first_imgDon’t miss out on the latest news and information. Urgent reply from Philippine ‍football chief MOST READ LATEST STORIES Ferrari shows good pace, reliability in 1st week of F1 tests However, with just eight days before the European indoors start in Glasgow, Russia says they won’t have time to get British visas.“They’re all obviously happy to get neutral status and the theoretical chance to compete at the European championships, but for objective reasons our athletes have to turn it down,” head coach Yuri Borzakovsky said in a statement. “They just physically can’t manage to sort out all the organizational issues in such a short time.”FEATURED STORIESSPORTSPrivate companies step in to help SEA Games hostingSPORTSUrgent reply from Philippine ‍football chiefSPORTSPalace wants Cayetano’s PHISGOC Foundation probed over corruption chargesThe federation said this affects six athletes including Sokolova and decathlete Artyom Makarenko who meet the qualifying standards. Another 11 Russians who already had approval will compete led by two-time world high jump champion Maria Lasitskene.The IAAF said it had not been told of any visa issues before deciding the athletes’ cases and that Russian officials told its staff they wanted to send Makarenko to the championships as recently as Tuesday. FILE – In this file photo dated Thursday, June 6, 2013, Russia’s Yelena Sokolova competes in the women’s long jump event at the Golden Gala IAAF athletic meeting, in Rome’s Olympic stadium. (AP Photo/Andrew Medichini, FILE)MOSCOW, Russia—Russia’s officially neutral track and field team swelled in size as the IAAF approved 21 more athletes on Thursday to compete internationally — but Russia says it’s too late for next week’s European indoor championships.The IAAF ruled Yelena Sokolova, the 2012 Olympic silver medalist in long jump, can return to international competition for the first time since Russia’s team was banned in 2015 over widespread doping. Triple jumper Irina Gumenyuk has her approval extended from last season.ADVERTISEMENT US judge bars Trump’s health insurance rule for immigrants Private companies step in to help SEA Games hosting Grace Poe files bill to protect govt teachers from malicious accusationscenter_img SEA Games hosting troubles anger Duterte To get neutral status, Russian athletes have had to show they’re clean by providing information about their drug-testing history to an IAAF panel.The approvals are the first granted since the World Anti-Doping Agency started analyzing data from the Moscow laboratory last month. The IAAF said it has yet to receive any of the data.A total of 64 Russians have neutral status for 2019, of which 45 had the same status last year.

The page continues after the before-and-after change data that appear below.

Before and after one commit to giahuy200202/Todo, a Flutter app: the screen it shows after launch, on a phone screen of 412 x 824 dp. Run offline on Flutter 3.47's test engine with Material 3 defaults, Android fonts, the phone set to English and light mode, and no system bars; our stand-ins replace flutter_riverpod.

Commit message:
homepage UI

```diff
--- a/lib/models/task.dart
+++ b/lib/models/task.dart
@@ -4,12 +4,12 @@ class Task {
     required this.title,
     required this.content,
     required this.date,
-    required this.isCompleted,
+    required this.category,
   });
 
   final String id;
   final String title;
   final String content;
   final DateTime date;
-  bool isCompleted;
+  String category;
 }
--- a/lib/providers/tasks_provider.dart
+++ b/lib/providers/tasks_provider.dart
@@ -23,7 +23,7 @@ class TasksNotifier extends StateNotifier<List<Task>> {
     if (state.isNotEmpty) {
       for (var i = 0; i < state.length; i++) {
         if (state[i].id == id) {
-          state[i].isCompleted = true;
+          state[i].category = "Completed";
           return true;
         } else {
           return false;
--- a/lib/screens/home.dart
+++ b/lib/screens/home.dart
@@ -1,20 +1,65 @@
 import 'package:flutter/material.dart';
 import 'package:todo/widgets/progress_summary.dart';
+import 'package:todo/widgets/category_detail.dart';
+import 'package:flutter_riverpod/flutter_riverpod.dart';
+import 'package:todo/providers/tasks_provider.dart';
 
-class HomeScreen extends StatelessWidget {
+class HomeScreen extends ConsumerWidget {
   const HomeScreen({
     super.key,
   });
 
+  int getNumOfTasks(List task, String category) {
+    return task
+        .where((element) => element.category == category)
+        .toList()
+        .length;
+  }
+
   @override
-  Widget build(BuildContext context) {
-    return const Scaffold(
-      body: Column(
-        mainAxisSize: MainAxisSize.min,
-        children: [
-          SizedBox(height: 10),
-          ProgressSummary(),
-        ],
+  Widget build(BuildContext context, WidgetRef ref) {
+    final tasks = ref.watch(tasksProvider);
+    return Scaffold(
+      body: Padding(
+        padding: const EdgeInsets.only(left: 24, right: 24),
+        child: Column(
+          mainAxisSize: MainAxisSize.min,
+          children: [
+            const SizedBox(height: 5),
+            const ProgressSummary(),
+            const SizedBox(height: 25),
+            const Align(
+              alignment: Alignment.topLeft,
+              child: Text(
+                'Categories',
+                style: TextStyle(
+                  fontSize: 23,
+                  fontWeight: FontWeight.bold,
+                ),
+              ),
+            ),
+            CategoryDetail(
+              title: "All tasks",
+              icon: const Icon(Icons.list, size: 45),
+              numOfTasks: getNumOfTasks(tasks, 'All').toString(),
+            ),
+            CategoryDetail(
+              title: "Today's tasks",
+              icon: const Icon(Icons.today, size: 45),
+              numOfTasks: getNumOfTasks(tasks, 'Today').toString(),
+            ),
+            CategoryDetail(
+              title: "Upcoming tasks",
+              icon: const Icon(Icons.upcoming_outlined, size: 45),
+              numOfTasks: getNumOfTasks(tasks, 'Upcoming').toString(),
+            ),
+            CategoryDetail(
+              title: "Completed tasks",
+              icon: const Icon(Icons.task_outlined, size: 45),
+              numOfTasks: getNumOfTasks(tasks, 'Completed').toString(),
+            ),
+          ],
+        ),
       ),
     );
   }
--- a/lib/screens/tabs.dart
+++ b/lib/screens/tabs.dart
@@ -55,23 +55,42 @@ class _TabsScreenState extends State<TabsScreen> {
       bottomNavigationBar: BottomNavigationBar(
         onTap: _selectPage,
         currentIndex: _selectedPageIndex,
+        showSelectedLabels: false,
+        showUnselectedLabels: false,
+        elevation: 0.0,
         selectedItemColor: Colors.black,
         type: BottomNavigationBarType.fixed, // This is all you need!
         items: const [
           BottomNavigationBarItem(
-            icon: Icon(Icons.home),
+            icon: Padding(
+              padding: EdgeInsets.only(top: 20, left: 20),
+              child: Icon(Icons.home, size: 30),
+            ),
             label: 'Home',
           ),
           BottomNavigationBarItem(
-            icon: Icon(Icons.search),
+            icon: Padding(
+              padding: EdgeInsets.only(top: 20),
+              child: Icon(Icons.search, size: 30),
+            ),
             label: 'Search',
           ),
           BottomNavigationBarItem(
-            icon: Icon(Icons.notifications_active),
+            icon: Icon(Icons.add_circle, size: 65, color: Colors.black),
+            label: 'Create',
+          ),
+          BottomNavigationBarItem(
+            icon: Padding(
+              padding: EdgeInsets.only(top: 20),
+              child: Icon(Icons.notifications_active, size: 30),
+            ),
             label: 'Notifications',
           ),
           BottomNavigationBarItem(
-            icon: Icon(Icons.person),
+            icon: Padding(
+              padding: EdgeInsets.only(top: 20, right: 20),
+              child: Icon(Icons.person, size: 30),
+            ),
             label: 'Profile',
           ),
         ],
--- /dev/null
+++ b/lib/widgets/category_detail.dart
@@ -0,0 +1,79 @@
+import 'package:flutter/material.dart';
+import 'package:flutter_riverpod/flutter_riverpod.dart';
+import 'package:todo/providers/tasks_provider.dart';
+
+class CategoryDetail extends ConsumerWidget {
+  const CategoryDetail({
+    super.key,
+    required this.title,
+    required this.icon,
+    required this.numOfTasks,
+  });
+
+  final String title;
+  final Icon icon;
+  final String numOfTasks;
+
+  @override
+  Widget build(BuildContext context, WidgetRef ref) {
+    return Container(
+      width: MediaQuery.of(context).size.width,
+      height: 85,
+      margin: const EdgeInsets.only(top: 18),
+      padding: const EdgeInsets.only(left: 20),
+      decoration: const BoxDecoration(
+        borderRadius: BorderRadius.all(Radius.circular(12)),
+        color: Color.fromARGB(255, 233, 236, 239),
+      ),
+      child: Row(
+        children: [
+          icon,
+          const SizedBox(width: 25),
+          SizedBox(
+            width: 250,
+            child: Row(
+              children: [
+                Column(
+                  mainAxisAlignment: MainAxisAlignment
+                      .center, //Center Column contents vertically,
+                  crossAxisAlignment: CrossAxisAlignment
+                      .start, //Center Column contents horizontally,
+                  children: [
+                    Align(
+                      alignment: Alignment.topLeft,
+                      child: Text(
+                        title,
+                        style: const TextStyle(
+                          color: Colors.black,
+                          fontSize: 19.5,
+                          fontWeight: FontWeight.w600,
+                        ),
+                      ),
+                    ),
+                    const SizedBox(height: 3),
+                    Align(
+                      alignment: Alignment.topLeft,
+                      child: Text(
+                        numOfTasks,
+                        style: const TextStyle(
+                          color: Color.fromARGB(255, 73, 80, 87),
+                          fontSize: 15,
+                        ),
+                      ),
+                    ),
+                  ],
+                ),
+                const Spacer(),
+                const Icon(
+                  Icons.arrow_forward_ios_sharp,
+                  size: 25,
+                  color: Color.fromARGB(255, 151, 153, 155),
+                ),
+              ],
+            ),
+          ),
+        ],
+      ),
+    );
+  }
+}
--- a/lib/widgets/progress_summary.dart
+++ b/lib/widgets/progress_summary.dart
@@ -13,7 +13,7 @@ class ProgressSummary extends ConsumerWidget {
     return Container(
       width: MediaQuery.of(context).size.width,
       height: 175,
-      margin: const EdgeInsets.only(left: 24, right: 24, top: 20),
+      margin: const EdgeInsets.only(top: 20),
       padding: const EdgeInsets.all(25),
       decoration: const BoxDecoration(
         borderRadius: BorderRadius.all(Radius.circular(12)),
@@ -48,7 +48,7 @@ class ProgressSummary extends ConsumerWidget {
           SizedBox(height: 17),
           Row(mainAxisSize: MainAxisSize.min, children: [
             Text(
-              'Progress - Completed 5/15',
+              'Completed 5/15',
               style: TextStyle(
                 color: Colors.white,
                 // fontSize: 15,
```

A large number of cases have yet to be heard ahead of the world championships in Doha, which runs from Sept. 28 through Oct. 6.Seventy-three Russians had the status at some stage last season, according to Russian officials, who said they sent 192 applications for this season.Even with the neutral-status system in place, there have still been doping-related embarrassments for the IAAF and Russia. Of the six Russians who won world championship medals as neutrals in 2017, two have since been stripped of that status.ADVERTISEMENT They are race walk silver medalist Sergei Shirobokov, who traveled to a remote part of Kyrgyzstan to work with a banned coach, and the high jumper Daniil Lysenko, who is charged with failing to make himself available for three drug tests.Sports Related Videospowered by AdSparcRead Next ‘We are too hospitable,’ says Sotto amid SEA Games woes Oil plant explodes in Pampanga town PDEA chief backs Robredo in revealing ‘discoveries’ on drug war PH underwater hockey team aims to make waves in SEA Games PLAY LIST 02:42PH underwater hockey team aims to make waves in SEA Games01:44Philippines marks anniversary of massacre with calls for justice01:19Fire erupts in Barangay Tatalon in Quezon City01:07Trump talks impeachment while meeting NCAA athletes02:49World-class track facilities installed at NCC for SEA Games02:11Trump awards medals to Jon Voight, Alison Krauss View commentslast_img read more